London's high-rise architecture has a culinary bent of late. First there was the “Gherkin” by architect Norman Foster; now there is the “Cheese Grater” by Rogers Stirk Harbour and Partners, London. The city's next major high-rise, mothballed for three years during the foundation stage but about to spring to life, got its nickname thanks to its silvery leaning south facade. Passersby likely will find the profile of 122 Leadenhall Street to be the building's most striking feature.

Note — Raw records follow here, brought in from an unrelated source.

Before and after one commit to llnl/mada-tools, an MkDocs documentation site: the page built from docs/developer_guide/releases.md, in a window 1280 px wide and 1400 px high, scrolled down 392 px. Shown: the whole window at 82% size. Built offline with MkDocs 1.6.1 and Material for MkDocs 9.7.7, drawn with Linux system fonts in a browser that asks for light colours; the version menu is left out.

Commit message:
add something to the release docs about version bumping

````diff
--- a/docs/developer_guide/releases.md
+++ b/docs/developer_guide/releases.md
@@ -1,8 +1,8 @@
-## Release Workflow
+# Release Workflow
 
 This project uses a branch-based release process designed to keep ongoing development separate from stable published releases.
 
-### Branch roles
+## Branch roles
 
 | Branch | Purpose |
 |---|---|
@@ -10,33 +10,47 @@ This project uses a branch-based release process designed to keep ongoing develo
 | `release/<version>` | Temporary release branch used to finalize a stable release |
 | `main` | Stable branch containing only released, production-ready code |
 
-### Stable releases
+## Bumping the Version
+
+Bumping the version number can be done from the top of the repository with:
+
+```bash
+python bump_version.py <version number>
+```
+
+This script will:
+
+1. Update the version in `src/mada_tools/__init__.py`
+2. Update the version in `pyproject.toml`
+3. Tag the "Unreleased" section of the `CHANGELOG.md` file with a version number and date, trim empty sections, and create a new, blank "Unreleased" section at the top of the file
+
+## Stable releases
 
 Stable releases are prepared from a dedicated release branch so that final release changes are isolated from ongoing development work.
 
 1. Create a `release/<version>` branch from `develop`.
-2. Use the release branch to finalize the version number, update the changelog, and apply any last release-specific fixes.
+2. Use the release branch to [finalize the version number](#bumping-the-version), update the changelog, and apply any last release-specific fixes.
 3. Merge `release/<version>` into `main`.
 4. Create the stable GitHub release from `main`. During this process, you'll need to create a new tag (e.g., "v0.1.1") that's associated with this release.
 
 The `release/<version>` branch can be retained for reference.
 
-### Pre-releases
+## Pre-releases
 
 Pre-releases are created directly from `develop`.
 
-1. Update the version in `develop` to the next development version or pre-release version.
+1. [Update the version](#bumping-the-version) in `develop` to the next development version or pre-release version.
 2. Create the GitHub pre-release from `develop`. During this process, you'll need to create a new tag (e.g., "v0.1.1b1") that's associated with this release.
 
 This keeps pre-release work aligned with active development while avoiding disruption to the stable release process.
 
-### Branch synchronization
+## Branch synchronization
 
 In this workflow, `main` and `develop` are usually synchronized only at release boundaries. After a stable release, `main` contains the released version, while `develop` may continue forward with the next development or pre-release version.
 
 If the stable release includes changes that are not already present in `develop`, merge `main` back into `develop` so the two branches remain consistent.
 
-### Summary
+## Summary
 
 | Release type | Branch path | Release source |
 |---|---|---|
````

But project engineers are more intrigued by the node connections within the structure's expressed structural-steel megaframe.
“The most interesting part of what we have been doing over the past several months has been the analysis and detail design of these nodes,” says Damian Eley, associate director with the project's structural designer, Arup Group, London. “It's visual engineering,” he adds.